4.2 shares the same binary package name with 0.10, so we can have the two in parallel (this would require extensive changes and would spoil the opportunity to make the 4.2/jessie-backports maintenance inside the Debian archive (similar to what we do with openjdk-8)

@MoritzMuehlenhoff: Thank you for the packages! I installed those on restbase1009 and restarted restbase. I'll keep an eye on it.

GWicke added a comment.EditedJan 7 2016, 4:53 PM

Things are looking good so far. As expected, the GC behavior is a bit more incremental in 4.2's V8, but the rate of reaching our configured heap limit has not materially changed from 0.10.

I would propose to gradually roll out 4.2 to a few more RESTBase nodes today. I think @mobrovac and @akosiaris are also considering to upgrade the scb cluster, which is currently running the mobile content service.

According to logstash, the heap limit is reached less often on nodes running 4.2.

Current migration status in Eqiad:

  • 1001 - 1004: node 0.10
  • 1005 - 1009: node 4.2

GC behavior continues to look better for 4.2 than 0.10:

Peak memory usage is higher than with 0.10, but collections generally seem to happen in time, without violating the threshold:

Mean heap usage has barely changed.

Just to be sure, I think it's worth waiting for another day before committing RESTBase to 4.2 by switching over 1001 - 1004.
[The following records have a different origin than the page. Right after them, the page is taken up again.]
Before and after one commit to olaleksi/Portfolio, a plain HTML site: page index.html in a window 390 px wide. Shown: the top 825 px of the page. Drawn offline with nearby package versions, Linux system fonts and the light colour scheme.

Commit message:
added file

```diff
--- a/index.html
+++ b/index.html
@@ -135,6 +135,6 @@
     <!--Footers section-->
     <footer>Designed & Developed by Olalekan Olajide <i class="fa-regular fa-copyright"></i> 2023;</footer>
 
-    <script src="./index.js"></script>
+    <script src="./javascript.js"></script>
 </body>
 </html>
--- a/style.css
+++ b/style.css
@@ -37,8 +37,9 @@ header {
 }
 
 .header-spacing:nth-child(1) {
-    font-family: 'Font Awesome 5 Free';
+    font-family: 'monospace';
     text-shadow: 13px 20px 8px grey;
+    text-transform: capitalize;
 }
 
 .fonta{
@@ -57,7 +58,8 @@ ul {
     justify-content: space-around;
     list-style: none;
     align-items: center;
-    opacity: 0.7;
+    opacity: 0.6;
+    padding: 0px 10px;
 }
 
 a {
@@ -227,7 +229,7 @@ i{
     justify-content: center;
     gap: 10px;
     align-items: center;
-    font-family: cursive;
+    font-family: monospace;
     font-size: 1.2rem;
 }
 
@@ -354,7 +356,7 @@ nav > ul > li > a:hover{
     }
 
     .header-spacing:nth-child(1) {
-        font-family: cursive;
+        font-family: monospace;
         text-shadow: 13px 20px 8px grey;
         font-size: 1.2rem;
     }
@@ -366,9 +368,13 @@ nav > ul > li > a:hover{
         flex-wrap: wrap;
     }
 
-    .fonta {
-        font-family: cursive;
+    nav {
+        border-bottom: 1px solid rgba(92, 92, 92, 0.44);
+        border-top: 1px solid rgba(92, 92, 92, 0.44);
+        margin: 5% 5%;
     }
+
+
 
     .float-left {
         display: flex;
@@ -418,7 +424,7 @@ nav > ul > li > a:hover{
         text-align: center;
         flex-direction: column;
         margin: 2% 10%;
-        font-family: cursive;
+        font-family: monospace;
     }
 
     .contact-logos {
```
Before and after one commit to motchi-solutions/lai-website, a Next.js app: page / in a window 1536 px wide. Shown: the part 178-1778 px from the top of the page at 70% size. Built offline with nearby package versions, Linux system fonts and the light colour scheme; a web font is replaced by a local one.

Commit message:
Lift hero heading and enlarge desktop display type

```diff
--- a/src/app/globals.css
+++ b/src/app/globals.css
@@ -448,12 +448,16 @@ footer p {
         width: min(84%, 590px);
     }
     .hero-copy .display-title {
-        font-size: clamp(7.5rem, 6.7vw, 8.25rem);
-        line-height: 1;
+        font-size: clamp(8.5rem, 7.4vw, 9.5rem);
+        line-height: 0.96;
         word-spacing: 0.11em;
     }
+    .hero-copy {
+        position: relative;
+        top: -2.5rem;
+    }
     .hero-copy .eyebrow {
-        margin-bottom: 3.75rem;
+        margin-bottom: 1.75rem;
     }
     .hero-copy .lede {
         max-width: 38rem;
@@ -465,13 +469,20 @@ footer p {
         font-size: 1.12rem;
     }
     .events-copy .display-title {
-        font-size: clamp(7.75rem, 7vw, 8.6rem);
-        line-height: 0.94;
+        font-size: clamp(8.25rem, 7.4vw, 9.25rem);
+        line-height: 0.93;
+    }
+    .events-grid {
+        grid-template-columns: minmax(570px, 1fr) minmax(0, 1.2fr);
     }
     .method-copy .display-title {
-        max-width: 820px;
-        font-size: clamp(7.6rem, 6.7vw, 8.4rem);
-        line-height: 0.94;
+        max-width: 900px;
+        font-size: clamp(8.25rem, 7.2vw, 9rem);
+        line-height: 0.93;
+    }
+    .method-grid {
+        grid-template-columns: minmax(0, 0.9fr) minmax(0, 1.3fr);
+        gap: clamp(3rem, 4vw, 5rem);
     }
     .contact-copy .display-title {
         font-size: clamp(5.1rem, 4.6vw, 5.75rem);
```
Per T123297, the remaining nodes have been switched to 4.2, but they have not been restarted. To be on the safe side, I think we should temporarily revert 1001-1004 to 0.10 until we are ready to migrate & restart the remaining nodes in an orderly manner.

It seems that somebody removed my access to those nodes, so I can't do this myself.

mobrovac closed this task as Resolved.Jan 12 2016, 8:17 PM
mobrovac claimed this task.

All of the remaining nodes (restbase100[1-4] and restbase200x) have now been switched to Node 4.2 and RESTBase has been restarted there.

@mobrovac, could you update the staging cluster as well?

@mobrovac, could you update the staging cluster as well?

{{done}} for all 6 nodes in the staging cluster.

@mobrovac: Awesome, mille gazie!